Rise and shine!
Daylight savings is ending on April 4… don’t forget to turn your clocks back and treat yourself to a fancy breakfast to celebrate that extra hour of morning light. You’ve got the time to focus on the details…
Toast in a toast rack – yes! When was the last time you used one of those?
And top said toast with perfectly softened butter and other condiments decanted into serving dishes – no more pesky butter remnants being double-dipped back into the jam jar!
Coddled eggs – the very name conjures up a delicious feeling of time to spare
Homemade baked beans – made even more luxurious with the addition of our Smoked Pork Chorizo.
Fresh bread and pastries, bought that morning – the bakery’s open and waiting for you...
Good old fashioned newspaper, on actual paper – leaf through at leisure and save the puzzles pages for last.

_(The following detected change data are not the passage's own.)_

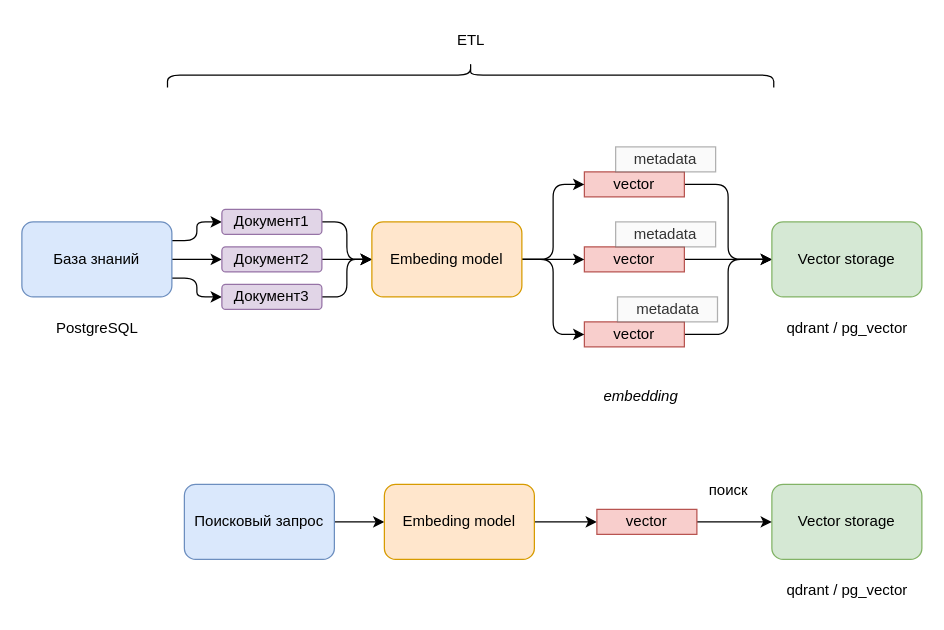
north-leshiy/rag-techlead keeps this draw.io diagram as page "vector-search" (2 of 8) of main.drawio. Above is the earlier version. Source tidied: cells renumbered, new cells numbered last; positions are measured from the earlier drawing's top-left corner, leaving out a move shared by most shapes. Both pictures are drawn from the tidied source at 125%, with x=0, y=0 at pixel (21, -229).
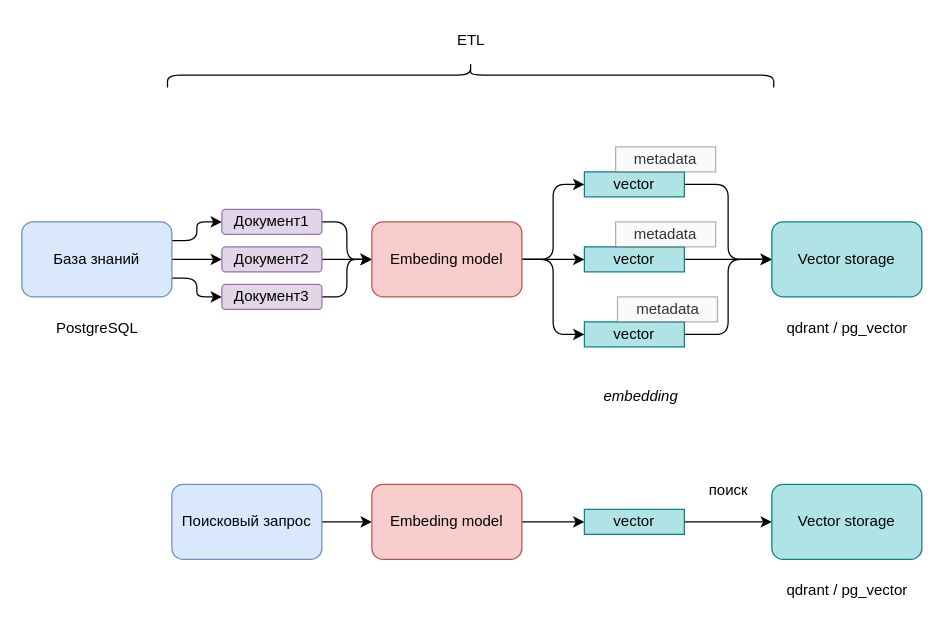
The same page after the edit.

Change to the diagram source:
```diff
@@
     <mxCell id="3" value="Поисковый запрос" style="rounded=1;whiteSpace=wrap;html=1;fillColor=#dae8fc;strokeColor=#6c8ebf;" parent="1" vertex="1">
-      <mxGeometry x="130" y="570" width="120" height="60" as="geometry" />
+      <mxGeometry x="120" y="570" width="120" height="60" as="geometry" />
     </mxCell>
-    <mxCell id="4" value="Vector storage" style="rounded=1;whiteSpace=wrap;html=1;shadow=0;fillColor=#d5e8d4;strokeColor=#82b366;" parent="1" vertex="1">
+    <mxCell id="4" value="Vector storage" style="rounded=1;whiteSpace=wrap;html=1;shadow=0;fillColor=#b0e3e6;strokeColor=#0e8088;" parent="1" vertex="1">
       <mxGeometry x="600" y="570" width="120" height="60" as="geometry" />
     </mxCell>
@@
-    <mxCell id="6" value="Embeding model" style="rounded=1;whiteSpace=wrap;html=1;shadow=0;fillColor=#ffe6cc;strokeColor=#d79b00;" parent="1" vertex="1">
-      <mxGeometry x="290" y="570" width="120" height="60" as="geometry" />
+    <mxCell id="6" value="Embeding model" style="rounded=1;whiteSpace=wrap;html=1;shadow=0;fillColor=#f8cecc;strokeColor=#b85450;" parent="1" vertex="1">
+      <mxGeometry x="280" y="570" width="120" height="60" as="geometry" />
     </mxCell>
@@
-    <mxCell id="9" value="vector" style="rounded=0;whiteSpace=wrap;html=1;fillColor=#f8cecc;strokeColor=#b85450;" parent="1" vertex="1">
-      <mxGeometry x="460" y="590" width="80" height="20" as="geometry" />
+    <mxCell id="9" value="vector" style="rounded=0;whiteSpace=wrap;html=1;fillColor=#b0e3e6;strokeColor=#0e8088;" parent="1" vertex="1">
+      <mxGeometry x="450" y="590" width="80" height="20" as="geometry" />
     </mxCell>
@@
-    <mxCell id="22" value="vector" style="rounded=0;whiteSpace=wrap;html=1;fillColor=#f8cecc;strokeColor=#b85450;" parent="1" vertex="1">
+    <mxCell id="22" value="vector" style="rounded=0;whiteSpace=wrap;html=1;fillColor=#b0e3e6;strokeColor=#0e8088;" parent="1" vertex="1">
       <mxGeometry x="450" y="320" width="80" height="20" as="geometry" />
     </mxCell>
@@
-    <mxCell id="24" value="vector" style="rounded=0;whiteSpace=wrap;html=1;fillColor=#f8cecc;strokeColor=#b85450;" parent="1" vertex="1">
+    <mxCell id="24" value="vector" style="rounded=0;whiteSpace=wrap;html=1;fillColor=#b0e3e6;strokeColor=#0e8088;" parent="1" vertex="1">
       <mxGeometry x="450" y="380" width="80" height="20" as="geometry" />
     </mxCell>
@@
-    <mxCell id="26" value="vector" style="rounded=0;whiteSpace=wrap;html=1;fillColor=#f8cecc;strokeColor=#b85450;" parent="1" vertex="1">
+    <mxCell id="26" value="vector" style="rounded=0;whiteSpace=wrap;html=1;fillColor=#b0e3e6;strokeColor=#0e8088;" parent="1" vertex="1">
       <mxGeometry x="450" y="440" width="80" height="20" as="geometry" />
     </mxCell>
-    <mxCell id="27" value="Vector storage" style="rounded=1;whiteSpace=wrap;html=1;shadow=0;fillColor=#d5e8d4;strokeColor=#82b366;" parent="1" vertex="1">
+    <mxCell id="27" value="Vector storage" style="rounded=1;whiteSpace=wrap;html=1;shadow=0;fillColor=#b0e3e6;strokeColor=#0e8088;" parent="1" vertex="1">
       <mxGeometry x="600" y="360" width="120" height="60" as="geometry" />
     </mxCell>
@@
-    <mxCell id="34" value="Embeding model" style="rounded=1;whiteSpace=wrap;html=1;shadow=0;fillColor=#ffe6cc;strokeColor=#d79b00;" parent="1" vertex="1">
+    <mxCell id="34" value="Embeding model" style="rounded=1;whiteSpace=wrap;html=1;shadow=0;fillColor=#f8cecc;strokeColor=#b85450;" parent="1" vertex="1">
       <mxGeometry x="280" y="360" width="120" height="60" as="geometry" />
     </mxCell>
```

Leaf tea. In a pot. Steeped for the correct amount of time...bliss. We’re fans of the range by Noble & Savage.
DIY freshly squeezed juice – three little words that most of us tend to outsource in our busy lives
Slow-drip coffee – time to finally use that Chemex brew kit you bought yourself way back!
Save our shells! Egg shells are pretty much just calcium carbonate… our bones love it, and so do plants. If you have a veggie patch, right about now you might be harvesting the last of summer’s bounty and feeding the soil to encourage lush growth on your upcoming winter plantings. Eggshells can be added to compost to enrich it, or crushed and mixed in with the soil in your garden bed – the shell breaks down very slowly, so in this way you’ll be feeding the roots of future plants. Indoor plants can benefit from your daily egg consumption, too. Rinse empty shells, removing any sticky bits, and dry out on a windowsill or uncovered in the fridge. Crush somewhat then pour over boiling water and let steep until it cools to room temperature. Strain and use to feed plants.